Change in levels of physical activity after diagnosis of type 2 diabetes: An observational analysis from the NAVIGATOR study
Preiss D., Haffner SM., Thomas LE., Sun JL., Sattar N., Yates T., J Davies M., Mcmurray JJ., Holman RR., Califf RM., Kraus WE.
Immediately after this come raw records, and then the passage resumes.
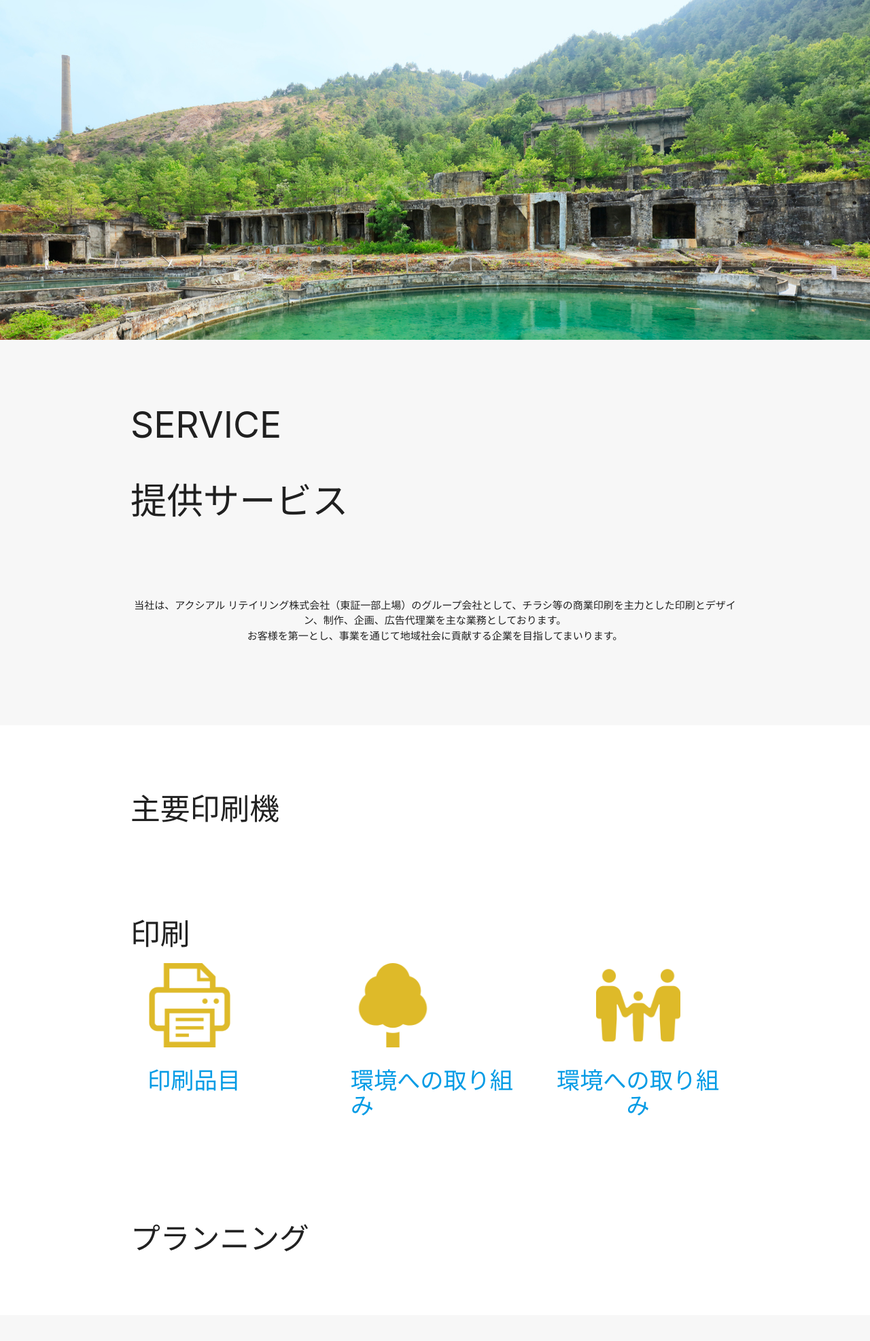
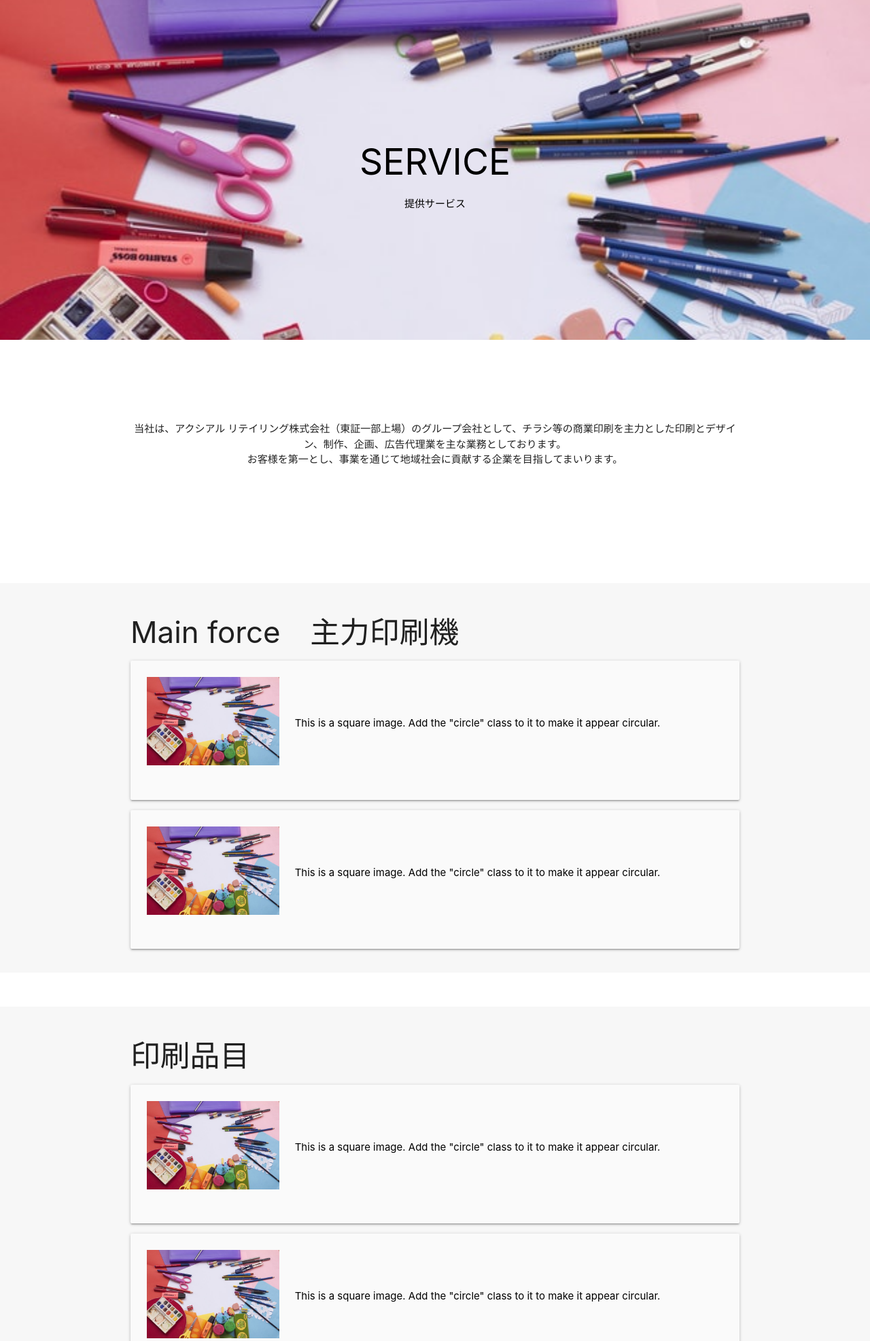
Before and after one commit to marikosasaki/kk_test, a PHP site: page /service/index.html in a window 1280 px wide. Shown: the top 1973 px of the page at 68% size. Run offline with PHP 8.4, Linux system fonts and the light colour scheme; style sheets or scripts are compiled from the project's sources; some libraries are stand-ins or nearby versions.

Commit message:
家作業文

```diff
--- a/app/service/index.html
+++ b/app/service/index.html
@@ -40,23 +40,29 @@
 <body>
 	<article class="service-index">
 		<header>
-			<nav class="blue-grey lighten-5">
+			<nav class="">
 				<div class="container">
 					<div class="nav-wrapper">
-						<a href="index.html" class="brand-logo left"><img src="/images/common/logo.gif" class="responsive-img" alt=""></a>
+						<a href="index.html" class="brand-logo left"><img src="/images/common/kousoku.png" class="responsive-img" alt="" width="200px"></a>
 
 						<ul class="right hide-on-small-only hide-on-med-only">
 							<li>
-								会社概要
+								<a href="/company/index.html">企業情報</a>
 							</li>
 							<li>
-								<a href="/company/index.html">制作事例</a>
+								<a href="/service/index.html">サービス案内</a>
 							</li>
 							<li>
-								<a href="/company/index.html">営業品目</a>
+								<a href="/work/index.html">制作事例</a>
 							</li>
 							<li>
-								<a href="/company/index.html" class="btn yellow"><i class="Small material-icons left">email</i>お問合せ</a>
+								<a href="/company/index.html">アイプランニング</a>
+							</li>
+							<li>
+								<a href="/company/index.html">採用情報</a>
+							</li>
+							<li>
+								<a href="/company/index.html" class="btn yellow accent-3"><i class="Small material-icons left">email</i>お問い合わせ</a>
 							</li>
 						</ul>
 
@@ -81,22 +87,18 @@
 			</nav>
 		</header>
 
-		<div class="parallax-container">
-			<div class="movie parallax">
-				<img src="/images/index/sample.jpg" alt="">
-<!-- 				<video id="Player" class="player" autoPlay>
-					<source type="video/mp4" src="/images/move/sample.mp4">
-				</video> -->
+		<div class="page-title parallax-container">
+			<div class="parallax">
+				<img src="/images/index/sample-list.jpg" class="responsive-img" alt="">
+			</div>
+			<div class="page-massage">
+				<h2 class="scroll_bg01">SERVICE</h2>
+				<p class="">提供サービス</p>
 			</div>
 		</div>
 
-		<section class="bg-reration">
+		<section>
 			<div class="container container--flat">
-				<h2 class="headline_Level1">
-					SERVICE
-					<p class="heading_small">提供サービス</p>
-				</h2>
-
 				<div class="lead center">
 					<strong>
 						当社は、アクシアル リテイリング株式会社（東証一部上場）のグループ会社として、チラシ等の商業印刷を主力とした印刷とデザイン、制作、企画、広告代理業を主な業務としております。<br>
@@ -106,48 +108,151 @@
 			</div>
 		</section>
 
-		<section>
+		<section class="bg-reration">
 			<div class="container">
 				<h3 class="headline_Level2">
-					主要印刷機
+					Main force　主力印刷機
 				</h3>
+			      <div class="col s12 m8 offset-m2 l6 offset-l3">
+			        <div class="card-panel grey lighten-5 z-depth-1">
+			          <div class="row valign-wrapper">
+			            <div class="col s3">
+			              <img src="/images/index/sample-list.jpg" alt="" class="responsive-img">
+			            </div>
+			            <div class="col s9">
+			              <span class="black-text">
+			                This is a square image. Add the "circle" class to it to make it appear circular.
+			              </span>
+			            </div>
+			          </div>
+			        </div>
+			      </div>
+			      <div class="col s12 m8 offset-m2 l6 offset-l3">
+			        <div class="card-panel grey lighten-5 z-depth-1">
+			          <div class="row valign-wrapper">
+			            <div class="col s3">
+			              <img src="/images/index/sample-list.jpg" alt="" class="responsive-img">
+			            </div>
+			            <div class="col s9">
+			              <span class="black-text">
+			                This is a square image. Add the "circle" class to it to make it appear circular.
+			              </span>
+			            </div>
+			          </div>
+			        </div>
+			      </div>
 			</div>
 		</section>
 
-		<section>
+		<section class="bg-reration">
 			<div class="container">
 				<h3 class="headline_Level2">
-					印刷
+					印刷品目
 				</h3>
-				<div class="row">
-					<div class="col l4 s6 m6">
-						<a href="" class="link-box print">
-							<img src="/images/icon/print.png" alt="" width="50%">
- 							<h4>印刷品目</h4>
-						</a>
-					</div>
-					<div class="col l4 s6 m6">
-						<a href="" class="link-box tree">
-							<img src="/images/icon/tree.png" alt="" width="50%">
- 							<h4>環境への取り組み</h4>
-						</a>
-					</div>
-					<div class="col l4 s6 m6 center">
-						<a href="" class="link-box univer">
-							<img src="/images/icon/family.png" alt="" width="50%">
- 							<h4>環境への取り組み</h4>
-						</a>
-					</div>
-				</div>
+			      <div class="col s12 m8 offset-m2 l6 offset-l3">
+			        <div class="card-panel grey lighten-5 z-depth-1">
+			          <div class="row valign-wrapper">
+			            <div class="col s3">
+			              <img src="/images/index/sample-list.jpg" alt="" class="responsive-img">
+			            </div>
+			            <div class="col s9">
+			              <span class="black-text">
+			                This is a square image. Add the "circle" class to it to make it appear circular.
+			              </span>
+			            </div>
+			          </div>
+			        </div>
+			      </div>
+			      <div class="col s12 m8 offset-m2 l6 offset-l3">
+			        <div class="card-panel grey lighten-5 z-depth-1">
+			          <div class="row valign-wrapper">
+			            <div class="col s3">
+			              <img src="/images/index/sample-list.jpg" alt="" class="responsive-img">
+			            </div>
+			            <div class="col s9">
+			              <span class="black-text">
+			                This is a square image. Add the "circle" class to it to make it appear circular.
+			              </span>
+			            </div>
+			          </div>
+			        </div>
+			      </div>
 			</div>
 		</section>
-
 		<section>
 			<div class="container">
 				<h3 class="headline_Level2">
 					プランニング
 				</h3>
-
+				<ul class="list-wrapper">
+					<li class="list-item">
+						<div class="card-panel grey lighten-5 z-depth-1">
+							<a href="" class="link-box tree">
+								<img src="/images/icon/book.png" alt="" width="50%">
+	 							<h4>電子ブック</h4>
+							</a>
+						</div>
+					</li>
+					<li class="list-item">
+						<div class="card-panel grey lighten-5 z-depth-1">
+							<a href="" class="link-box univer">
+								<img src="/images/icon/move-file.png" alt="" width="50%">
+	 							<h4>AR</h4>
+							</a>
+						</div>
+					</li>
+					<li class="list-item">
+						<div class="card-panel grey lighten-5 z-depth-1">
+							<a href="" class="link-box univer">
+								<img src="/images/icon/move.png" alt="" width="50%">
+	 							<h4>映像制作</h4>
+							</a>
+						</div>
+					</li>
+				</ul>
+				<ul class="list-wrapper">
+					<li class="list-item">
+						<div class="card-panel grey lighten-5 z-depth-1">
+							<a href="" class="link-box tree">
+								<img src="/images/icon/web.png" alt="" width="50%">
+	 							<h4>WEBプロモーション</h4>
+							</a>
+						</div>
+					</li>
+					<li class="list-item">
+						<div class="card-panel grey lighten-5 z-depth-1">
+							<a href="" class="link-box univer">
+								<img src="/images/icon/move-file.png" alt="" width="50%">
+	 							<h4>LINE広告</h4>
+							</a>
+						</div>
+					</li>
+				</ul>
+			</div>
+		</section>
+		<section>
+			<div class="container">
+				<h3 class="headline_Level2">
+					OTHER
+				</h3>
+				<ul class="list-wrapper">
+					<li class="list-item">
+						<div class="card-panel grey lighten-5 z-depth-1">
+							<a href="" class="link-box tree">
+								<img src="/images/icon/tree.png" alt="" width="50%">
+	 							<h4>環境への取り組み</h4>
+							</a>
+						</div>
+					</li>
+					<li class="list-item">
+						<div class="card-panel grey lighten-5 z-depth-1">
+							<a href="" class="link-box univer">
+								<img src="/images/icon/family.png" alt="" width="50%">
+	 							<h4>環境への取り組み</h4>
+							</a>
+						</div>
+					</li>
+				</ul>
 			</div>
 		</section>
 		<section class="bg-reration">
@@ -206,7 +311,7 @@
 
 		<p class="num">スクロールの値 | <span id="scrollValue">0</span></p>
 
-	    <footer class="page-footer blue-grey lighten-5">
+	    <footer class="page-footer black">
 	      <div class="container">
 	        <div class="row">
 	          <div class="col l6 s12">
@@ -234,14 +339,13 @@
 	 </article>
 
 
-	<script src="/scripts/main.js"></script>
+	<script src="../scripts/main.js"></script>
 	<script src="https://code.jquery.com/jquery-3.2.1.min.js"></script>
-	<script src="/scripts/lib/TweenMax.min.js"></script>
-	<script src="/scripts/motion.js"></script>
+	<script src="../scripts/lib/TweenMax.min.js"></script>
+	<script src="../scripts/motion.js"></script>
     <script>if (!window.jQuery) { document.write('<script src="bin/jquery-3.2.1.min.js"><\/script>'); }
     </script>
-    <script type="text/javascript" src="scripts/lib/bin/materialize.min.js"></script>
-
+    <script type="text/javascript" src="../scripts/lib/bin/materialize.min.js"></script>
 <!--
 	<script src="scripts/lib/skrollr.js"></script>
 	<script src="scripts/motion.js"></script>
@@ -261,6 +365,10 @@
         $('.scrollspy').scrollSpy();
       });
 
+  $(document).ready(function(){
+    // the "href" attribute of the modal trigger must specify the modal ID that wants to be triggered
+    $('.modal').modal();
+  });
 
 
 	</script>
--- a/app/styles/hoge.scss
+++ b/app/styles/hoge.scss
@@ -3,5 +3,3 @@
 @import 'partials/_sprite_mixin';
 @import "partials/hoge/_common";
 @import "partials/hoge/_page";
-
-//@import "partials/hoge/components/";
--- a/app/styles/partials/hoge/_common.scss
+++ b/app/styles/partials/hoge/_common.scss
@@ -232,8 +232,6 @@ body {
   transition-delay: 0.2s;
 }
 
-
-
 	.page-footer {
 
 	}
@@ -252,4 +250,20 @@ body {
 		}
 
 	}
+
+	//
+	.page-title {
+
+		.page-massage {
+			width: 80%;
+			text-align: center;
+			position: absolute;
+			top: 50%;
+			left: 50%;
+			transform: translate(-50%, -50%);
+			color: #000000;
+		}
+
+	}
+
 }
--- a/app/styles/partials/hoge/_page.scss
+++ b/app/styles/partials/hoge/_page.scss
@@ -13,7 +13,7 @@
 
 .link-box {
 	display: block;
-	width: 90%;
+	width: 100%;
 	margin: 0 auto;
 
 	.img {
@@ -21,3 +21,21 @@
 		margin: 0 auto;
 	}
 }
+
+.list-wrapper {
+	display: flex;
+	justify-content: center;
+	align-items: center;
+	width: 100%;
+	margin: 0 auto;
+
+	.list-item {
+		 width: 33.33%;
+		 text-align: center;
+		 margin-right: 5%;
+
+		 &:last-child {
+		 	margin-right: 0;
+		 }
+	}
+}
```
Also changed, not shown: app/company/index.html (+6 -7 lines), app/index.html (+14 -14 lines), app/styles/partials/components/_typography.scss (+4 -5 lines), app/test-index.html (added, +409 -0 lines), app/work/index.html (+7 -9 lines), 2 other files.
© 2014 John Wiley & Sons Ltd. Increased physical activity is known to be beneficial in people with type 2 diabetes mellitus (T2DM), but it is not known whether individuals change their activity levels after T2DM diagnosis. The present Nateglinide and Valsartan in Impaired Glucose Tolerance Outcomes Research (NAVIGATOR) trial, conducted in participants with impaired glucose tolerance at high cardiovascular risk, assessed ambulatory activity annually using research-grade pedometers. Oral glucose tolerance tests were performed annually and repeated to confirm T2DM diagnosis. This observational analysis used general linear models to compare step counts before and after T2DM diagnosis in the 2816 participants with the requisite data. Participants were relatively inactive at baseline, taking a median (interquartile range) of 5488 (3258-8361) steps/day, which decreased after T2DM diagnosis by a mean (s.e.) of 258 (64) steps/day (p < 0.0001); however, after adjusting for background trend for activity, step count after T2DM diagnosis was unchanged [mean (s.e.) of 103 (87) fewer steps/day; p = 0.23]. Awareness of T2DM diagnosis had no impact on the trajectory of activity established before the diagnosis.